I wish I knew what the DeviceNet topology is!
You can structure your network in many ways for DeviceNet, but you need to know how it works to stay within its limits. Simply put, DeviceNet uses a trunkline-dropline topology on a loop-powered network with 24 volts of direct current and 8 amps.
The loop-powered aspect of it means that you can power some low-energy devices directly. If a device needs more juice than the network can offer, then you can hook that device up to an external power supply and just use the network to communicate.
Keep in mind also that the network length will vary with the network speed and type of cable. For instance, if you have a flat cable, the trunk distance for a baud rate of 125 kilobytes per second (Kbps) will have to stay within 420 meters. So 250 Kbps needs 200 meters, and 500 will go to 75 meters.

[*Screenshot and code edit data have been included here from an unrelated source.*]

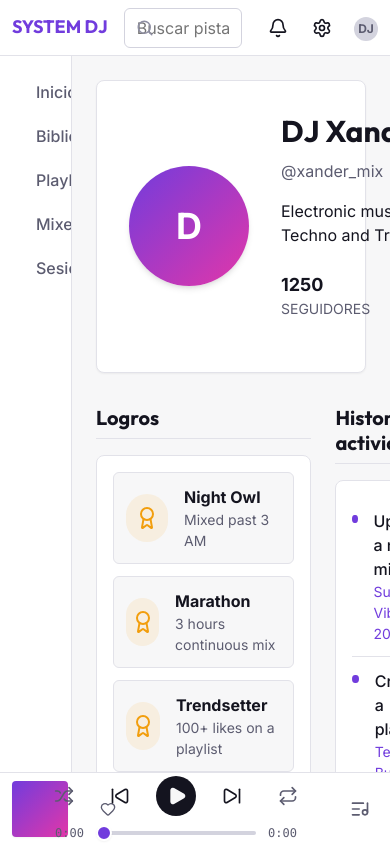
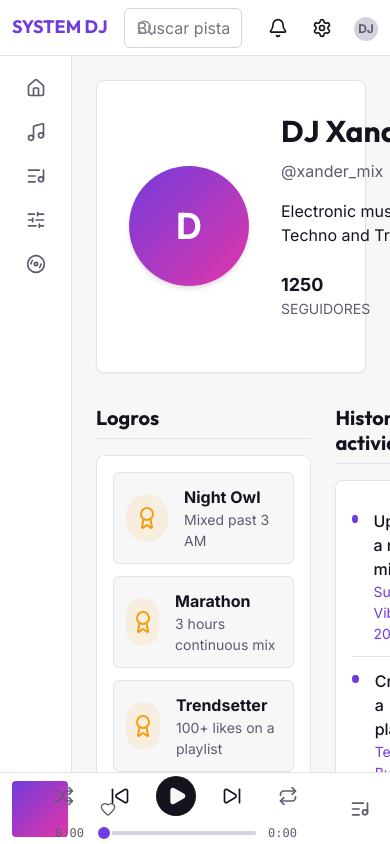
Before and after one commit to Xander-JS/dj_ai_web, a React (Vite) app: page /profile in a window 390 px wide. Built offline with nearby package versions, Linux system fonts and the light colour scheme.

Commit message:
colapsar el sidebar en riel de iconos para tablet

```diff
--- a/src/layouts/Sidebar.css
+++ b/src/layouts/Sidebar.css
@@ -31,3 +31,25 @@
   gap: var(--space-1);
   padding: 0 var(--space-2);
 }
+
+/* Tablet: the sidebar collapses into an icon rail; labels stay available to assistive tech */
+@media (max-width: 1024px) {
+  .sidebar-aside {
+    padding: var(--space-3) 0;
+  }
+
+  .sidebar-nav-item {
+    justify-content: center;
+    min-height: var(--touch-target-min);
+    padding: var(--space-2);
+  }
+
+  .sidebar-nav-label {
+    position: absolute;
+    width: 1px;
+    height: 1px;
+    overflow: hidden;
+    clip-path: inset(50%);
+    white-space: nowrap;
+  }
+}
```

You can choose round thick cable, round thin cable, or others to change these numbers.
You can configure the drop lines in several ways, as you can see in the graphic. But remember – keep your drop lines thinner than your trunk line.
When you have to size a new DeviceNet network, you can use some simple equations to set up. But you’ll need your cable type, device energy consumption, current, and other specs to do the math.
You can find other #WishIknews on DeviceNet here.